“Our article included a photo of the family home. Hamza Mahmood has pointed out that he is not responsible for the Facebook page, which was linked to him as a result of an error involving his email address. We are happy to make clear that there is no suggestion that either Hamza nor Taeeba or Hafsa Mahmood (Hamza’s mother and sister) have any links to extremism.
“We and Katie Hopkins apologise to the Mahmood family for the distress and embarrassment caused and have agreed to pay them substantial damages and their legal costs.”
“Stress and anxiety”
Mail Online has now removed the story from its website but Stella Creasy MP, who represents the family’s Walthamstow constituency, accused Hopkins of “tucking away” her apology, which she published on Twitter at 02:00 GMT.
The family said the articles “caused us all a great deal of stress and anxiety” but that it was “very pleased” with the apology and payment.
“After a great deal of dragging of their heels, the Mail and Ms Hopkins have now accepted that what they published was completely false,” it said in a statement.
Hopkins, who joined the Mail Online in November last year, is known for airing controversial views, having compared migrants to “cockroaches” while a writer at the Sun.
Tariq and Zahid Mahmood said: “Even to this day the US authorities have not explained the reason why we were not permitted to travel. We assume it was an error or even a case of mistaken identity.

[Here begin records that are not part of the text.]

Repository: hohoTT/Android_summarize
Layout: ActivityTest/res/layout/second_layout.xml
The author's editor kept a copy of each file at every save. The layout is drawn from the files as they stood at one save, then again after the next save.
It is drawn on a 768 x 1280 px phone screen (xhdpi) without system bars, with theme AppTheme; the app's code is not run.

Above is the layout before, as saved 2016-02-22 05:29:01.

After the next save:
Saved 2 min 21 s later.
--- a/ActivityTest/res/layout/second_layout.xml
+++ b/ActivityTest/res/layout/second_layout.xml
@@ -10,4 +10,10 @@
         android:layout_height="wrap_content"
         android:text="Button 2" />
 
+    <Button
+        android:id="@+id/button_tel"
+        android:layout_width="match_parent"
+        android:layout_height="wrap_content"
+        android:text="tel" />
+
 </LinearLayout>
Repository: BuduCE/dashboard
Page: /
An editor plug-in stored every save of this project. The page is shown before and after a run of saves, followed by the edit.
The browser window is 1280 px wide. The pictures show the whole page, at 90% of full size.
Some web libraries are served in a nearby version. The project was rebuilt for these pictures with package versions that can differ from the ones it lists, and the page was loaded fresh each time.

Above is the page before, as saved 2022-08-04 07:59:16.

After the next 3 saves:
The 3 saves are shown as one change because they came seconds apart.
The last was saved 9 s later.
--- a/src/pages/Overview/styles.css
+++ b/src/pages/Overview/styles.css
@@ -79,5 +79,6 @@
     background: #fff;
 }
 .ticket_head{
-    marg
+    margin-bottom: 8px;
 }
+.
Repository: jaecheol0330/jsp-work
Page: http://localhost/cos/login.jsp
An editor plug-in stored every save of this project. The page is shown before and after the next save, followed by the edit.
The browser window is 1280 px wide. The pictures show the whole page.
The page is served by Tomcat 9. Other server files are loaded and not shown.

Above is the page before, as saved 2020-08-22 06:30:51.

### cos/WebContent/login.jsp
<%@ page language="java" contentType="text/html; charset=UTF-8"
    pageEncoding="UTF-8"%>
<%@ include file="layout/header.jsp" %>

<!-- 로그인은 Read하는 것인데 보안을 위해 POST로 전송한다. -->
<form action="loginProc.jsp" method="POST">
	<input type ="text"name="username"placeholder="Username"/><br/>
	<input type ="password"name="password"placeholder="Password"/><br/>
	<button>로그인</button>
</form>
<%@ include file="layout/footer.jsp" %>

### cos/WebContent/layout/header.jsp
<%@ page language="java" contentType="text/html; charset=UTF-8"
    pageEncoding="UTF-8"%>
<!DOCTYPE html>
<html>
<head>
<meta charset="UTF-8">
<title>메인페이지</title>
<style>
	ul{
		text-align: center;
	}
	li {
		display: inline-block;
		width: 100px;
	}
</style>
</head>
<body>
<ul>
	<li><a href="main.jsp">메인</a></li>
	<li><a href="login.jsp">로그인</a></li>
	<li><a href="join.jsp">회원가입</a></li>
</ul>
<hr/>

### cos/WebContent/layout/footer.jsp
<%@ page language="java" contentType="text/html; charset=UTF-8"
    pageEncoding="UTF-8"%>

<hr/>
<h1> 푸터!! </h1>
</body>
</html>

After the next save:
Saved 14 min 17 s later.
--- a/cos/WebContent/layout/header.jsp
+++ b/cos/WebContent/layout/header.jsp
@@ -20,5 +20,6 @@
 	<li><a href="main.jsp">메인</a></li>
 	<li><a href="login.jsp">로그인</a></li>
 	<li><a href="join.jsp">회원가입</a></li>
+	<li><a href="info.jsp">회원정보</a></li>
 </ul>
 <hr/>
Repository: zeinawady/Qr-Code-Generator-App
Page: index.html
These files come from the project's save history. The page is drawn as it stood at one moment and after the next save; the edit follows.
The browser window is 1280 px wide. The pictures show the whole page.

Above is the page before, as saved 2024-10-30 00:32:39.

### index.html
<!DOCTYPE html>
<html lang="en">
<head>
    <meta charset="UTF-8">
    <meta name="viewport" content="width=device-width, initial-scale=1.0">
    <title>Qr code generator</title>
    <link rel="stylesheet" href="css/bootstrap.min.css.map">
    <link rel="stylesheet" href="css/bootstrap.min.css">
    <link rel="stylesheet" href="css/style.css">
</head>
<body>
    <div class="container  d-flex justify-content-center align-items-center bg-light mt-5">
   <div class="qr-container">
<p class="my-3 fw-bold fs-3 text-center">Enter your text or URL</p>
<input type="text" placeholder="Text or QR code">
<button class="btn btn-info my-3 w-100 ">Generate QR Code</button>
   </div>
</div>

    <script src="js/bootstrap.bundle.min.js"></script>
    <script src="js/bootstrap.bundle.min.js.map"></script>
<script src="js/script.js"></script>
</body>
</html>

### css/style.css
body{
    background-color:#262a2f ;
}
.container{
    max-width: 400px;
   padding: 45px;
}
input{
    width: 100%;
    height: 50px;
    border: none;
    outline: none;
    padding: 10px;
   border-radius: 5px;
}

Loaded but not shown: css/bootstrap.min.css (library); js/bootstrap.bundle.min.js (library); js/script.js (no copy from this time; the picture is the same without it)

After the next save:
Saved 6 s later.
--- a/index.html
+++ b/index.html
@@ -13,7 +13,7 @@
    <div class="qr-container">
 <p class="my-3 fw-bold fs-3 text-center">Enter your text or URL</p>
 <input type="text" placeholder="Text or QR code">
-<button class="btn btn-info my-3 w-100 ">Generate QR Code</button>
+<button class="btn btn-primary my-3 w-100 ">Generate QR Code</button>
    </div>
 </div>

“However, matters are not helped when such sensationalist and, frankly, Islamophobic articles such as this are published, and which caused us all a great deal of distress and anxiety. We are very pleased that the record has been set straight.”